In November 1519, Cortes and his men arrived in Tenochtitlan, where Montezuma and his people greeted them as honored guests according to Aztec custom (partially due to Cortes’ physical resemblance to the light-skinned Quetzalcoatl, whose return was prophesied in Aztec legend). Though the Aztecs had superior numbers, their weapons were inferior, and Cortes was able to immediately take Montezuma and his entourage of lords hostage, gaining control of Tenochtitlan. The Spaniards then murdered thousands of Aztec nobles during a ritual dance ceremony, and Montezuma died under uncertain circumstances while in custody.

European diseases like smallpox, mumps and measles were also powerful weapons against the local population, who lacked immunity to them. A Franciscan monk traveling with Cortés observed the impact of smallpox on the Aztecs: “They died in heaps…In many places it happened that everyone in a house died, and as it was impossible to bury the great number of dead, they pulled down the houses over them, so that their homes became their tombs.” By 1520, smallpox had reduced the population of Tenochtitlan by 40% in just one year.

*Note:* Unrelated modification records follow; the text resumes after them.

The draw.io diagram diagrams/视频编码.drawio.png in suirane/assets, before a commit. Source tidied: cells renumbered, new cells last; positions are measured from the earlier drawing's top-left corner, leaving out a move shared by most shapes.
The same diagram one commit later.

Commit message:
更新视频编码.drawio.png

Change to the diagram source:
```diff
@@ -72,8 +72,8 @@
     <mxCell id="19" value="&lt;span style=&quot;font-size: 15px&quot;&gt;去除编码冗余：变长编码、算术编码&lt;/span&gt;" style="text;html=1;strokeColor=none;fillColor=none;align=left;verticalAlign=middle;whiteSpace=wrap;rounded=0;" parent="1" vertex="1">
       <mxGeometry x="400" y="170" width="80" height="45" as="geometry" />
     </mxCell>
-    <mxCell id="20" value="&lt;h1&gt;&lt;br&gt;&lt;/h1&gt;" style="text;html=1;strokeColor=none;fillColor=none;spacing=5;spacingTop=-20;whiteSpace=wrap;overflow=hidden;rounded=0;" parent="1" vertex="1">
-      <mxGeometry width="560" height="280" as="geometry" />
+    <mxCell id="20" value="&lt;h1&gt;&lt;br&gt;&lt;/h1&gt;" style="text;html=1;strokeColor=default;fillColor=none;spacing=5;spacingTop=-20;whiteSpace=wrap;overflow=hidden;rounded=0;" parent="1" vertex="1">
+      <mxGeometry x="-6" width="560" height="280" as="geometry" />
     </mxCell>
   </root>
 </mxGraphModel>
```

Cuauhtemoc, Montezuma’s young nephew, took over as emperor, and the Aztecs drove the Spaniards from the city. With the help of the Aztecs’ native rivals, Cortes mounted an offensive against Tenochtitlan, finally defeating Cuauhtemoc’s resistance on August 13, 1521. In all, some 240,000 people were believed to have died in the city’s conquest, which effectively ended the Aztec civilization. After his victory, Cortes razed Tenochtitla and built Mexico City on its ruins; it quickly became the premier European center in the New World.